What do Super Mario Kart (1992), Vectorball (1988), and Frogs and Flies (1982) have in common? The answer is that they’re now all the same game. Bennett Foddy’s new experiment, called Multibowl, is a “collage” of these and hundreds of other two-player games, thrown together in quick succession in a reflex-heavy sequence reminiscent of WarioWare, Inc.: Mega Microgame$! (2003). Foddy, who is best known as the creator of the infamous QWOP (2008), teamed up with game maker AP Thompson to create the ultimate 2-player competition, one that will garner the same nostalgic feelings evoked by many games of the 80s and 90s … by being them.
Very little information has been released about the project, but the general gist is that it takes the WarioWare formula of flipping quickly through minigames, and replicates it with emulated multiplayer games like Hippodrome (1989), King of Fighters 94 (1994), or Wild Guns (1994).

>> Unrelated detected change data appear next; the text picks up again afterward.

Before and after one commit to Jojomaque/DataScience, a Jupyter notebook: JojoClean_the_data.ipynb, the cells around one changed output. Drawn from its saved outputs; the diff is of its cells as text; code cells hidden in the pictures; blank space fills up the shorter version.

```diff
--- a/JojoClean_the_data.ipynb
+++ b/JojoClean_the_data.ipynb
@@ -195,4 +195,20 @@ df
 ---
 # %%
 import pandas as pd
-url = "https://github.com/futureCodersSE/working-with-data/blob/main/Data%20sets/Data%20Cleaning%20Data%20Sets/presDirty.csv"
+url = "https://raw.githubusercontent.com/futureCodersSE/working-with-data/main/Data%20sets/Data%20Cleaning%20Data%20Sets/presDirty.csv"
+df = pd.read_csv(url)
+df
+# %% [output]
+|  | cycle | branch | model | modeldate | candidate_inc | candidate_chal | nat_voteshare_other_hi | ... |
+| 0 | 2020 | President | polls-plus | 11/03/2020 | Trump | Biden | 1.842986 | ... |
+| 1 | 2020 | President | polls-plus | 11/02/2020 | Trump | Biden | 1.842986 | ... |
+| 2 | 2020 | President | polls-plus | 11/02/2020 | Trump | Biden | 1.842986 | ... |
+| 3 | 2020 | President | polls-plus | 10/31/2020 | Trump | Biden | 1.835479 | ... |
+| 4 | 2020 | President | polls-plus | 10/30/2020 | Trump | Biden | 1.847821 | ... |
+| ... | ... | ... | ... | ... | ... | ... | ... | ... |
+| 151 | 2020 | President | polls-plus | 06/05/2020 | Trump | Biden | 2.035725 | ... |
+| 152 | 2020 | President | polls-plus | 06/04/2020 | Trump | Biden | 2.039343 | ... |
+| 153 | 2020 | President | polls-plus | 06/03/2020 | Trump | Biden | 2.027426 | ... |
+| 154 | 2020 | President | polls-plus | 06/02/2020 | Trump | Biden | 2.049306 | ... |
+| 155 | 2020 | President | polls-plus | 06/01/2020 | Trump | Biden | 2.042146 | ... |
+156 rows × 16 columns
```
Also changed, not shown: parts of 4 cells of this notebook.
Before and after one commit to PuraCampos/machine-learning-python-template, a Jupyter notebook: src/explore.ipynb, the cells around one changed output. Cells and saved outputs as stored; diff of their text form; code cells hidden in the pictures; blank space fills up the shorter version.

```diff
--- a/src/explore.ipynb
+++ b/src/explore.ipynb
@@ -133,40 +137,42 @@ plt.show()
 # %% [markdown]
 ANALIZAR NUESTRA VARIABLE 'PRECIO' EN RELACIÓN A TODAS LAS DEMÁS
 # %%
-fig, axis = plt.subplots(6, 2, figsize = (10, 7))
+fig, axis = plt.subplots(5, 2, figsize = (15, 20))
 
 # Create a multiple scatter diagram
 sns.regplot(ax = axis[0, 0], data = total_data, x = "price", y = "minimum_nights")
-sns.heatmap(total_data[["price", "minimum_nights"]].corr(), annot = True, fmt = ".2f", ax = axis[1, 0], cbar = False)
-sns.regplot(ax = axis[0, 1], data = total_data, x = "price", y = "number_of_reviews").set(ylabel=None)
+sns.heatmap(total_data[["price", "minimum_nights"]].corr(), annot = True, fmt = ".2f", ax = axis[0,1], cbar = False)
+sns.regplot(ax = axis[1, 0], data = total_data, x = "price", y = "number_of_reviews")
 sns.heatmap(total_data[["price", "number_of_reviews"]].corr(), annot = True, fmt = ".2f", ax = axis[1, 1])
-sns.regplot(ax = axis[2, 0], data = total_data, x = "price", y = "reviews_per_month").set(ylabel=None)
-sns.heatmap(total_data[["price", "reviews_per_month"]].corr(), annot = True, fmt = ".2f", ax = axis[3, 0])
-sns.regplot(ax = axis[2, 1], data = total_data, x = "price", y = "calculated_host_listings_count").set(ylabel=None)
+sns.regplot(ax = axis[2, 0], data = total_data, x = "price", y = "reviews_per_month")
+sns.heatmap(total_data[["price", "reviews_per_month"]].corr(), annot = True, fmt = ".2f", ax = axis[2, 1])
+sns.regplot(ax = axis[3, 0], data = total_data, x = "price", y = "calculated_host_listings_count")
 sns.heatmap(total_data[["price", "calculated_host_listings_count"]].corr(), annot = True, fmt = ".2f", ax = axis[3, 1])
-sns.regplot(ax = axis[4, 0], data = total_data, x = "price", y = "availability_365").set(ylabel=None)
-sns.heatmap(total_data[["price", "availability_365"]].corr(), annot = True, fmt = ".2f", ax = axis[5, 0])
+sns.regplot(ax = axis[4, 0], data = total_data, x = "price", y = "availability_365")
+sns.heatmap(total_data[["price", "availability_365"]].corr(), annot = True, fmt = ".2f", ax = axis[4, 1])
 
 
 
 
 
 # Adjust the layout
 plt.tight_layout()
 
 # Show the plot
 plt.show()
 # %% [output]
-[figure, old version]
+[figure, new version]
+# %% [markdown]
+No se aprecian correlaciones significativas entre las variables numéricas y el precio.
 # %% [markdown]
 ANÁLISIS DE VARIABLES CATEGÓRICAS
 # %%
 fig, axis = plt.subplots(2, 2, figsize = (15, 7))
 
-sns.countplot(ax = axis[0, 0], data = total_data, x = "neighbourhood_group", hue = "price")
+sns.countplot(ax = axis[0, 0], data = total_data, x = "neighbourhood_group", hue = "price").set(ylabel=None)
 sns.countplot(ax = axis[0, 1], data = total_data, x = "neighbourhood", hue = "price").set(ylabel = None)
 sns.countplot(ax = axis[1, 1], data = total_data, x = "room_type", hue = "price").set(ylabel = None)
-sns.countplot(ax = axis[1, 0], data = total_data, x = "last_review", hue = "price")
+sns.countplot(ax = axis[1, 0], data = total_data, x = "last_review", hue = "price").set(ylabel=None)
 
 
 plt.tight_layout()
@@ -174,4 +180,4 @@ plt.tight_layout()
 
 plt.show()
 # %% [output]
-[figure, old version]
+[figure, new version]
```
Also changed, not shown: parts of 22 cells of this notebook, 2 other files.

Whether a point for that “round” will go to Player 1 or Player 2 is determined differently for each game: in Cuby Bop (1990) you have to score 600 points, in Rampage (1986) you must stay off the ground, and in Party Mix (1982) you have to win a game of tug-of-war. Some of the games, like Vs. Excitebike (1984), last for the duration of a race, and others, like Xybots (1987), you can move on from within seconds.
The game never reaches quite the level of frantic clicking that WarioWare often did, but that’s fitting, because with Multibowl there’s more to enjoy. Instead of a collection of colorful but comparable minigames, Multibowl feels like a temporal showcase. Familiar faces from childhood are accompanied by the games you never got to, an illustration of consoles and eras you may have missed, playing fields you might have seen and then forgotten.
With “hundreds” of games to experience and their names written cleanly before each round in 8-bit font, you may even stumble across one that you choose to find and emulate on your own time, dissatisfied with the 15 seconds of fame it was given before you got your face kicked in. It has the potential to function as a curator, a runway show of multiplayer games for the history buff whose attention span has been wizened away by Twitter.
But, of course, before you do any of that, you have to play to win. That part stays familiar.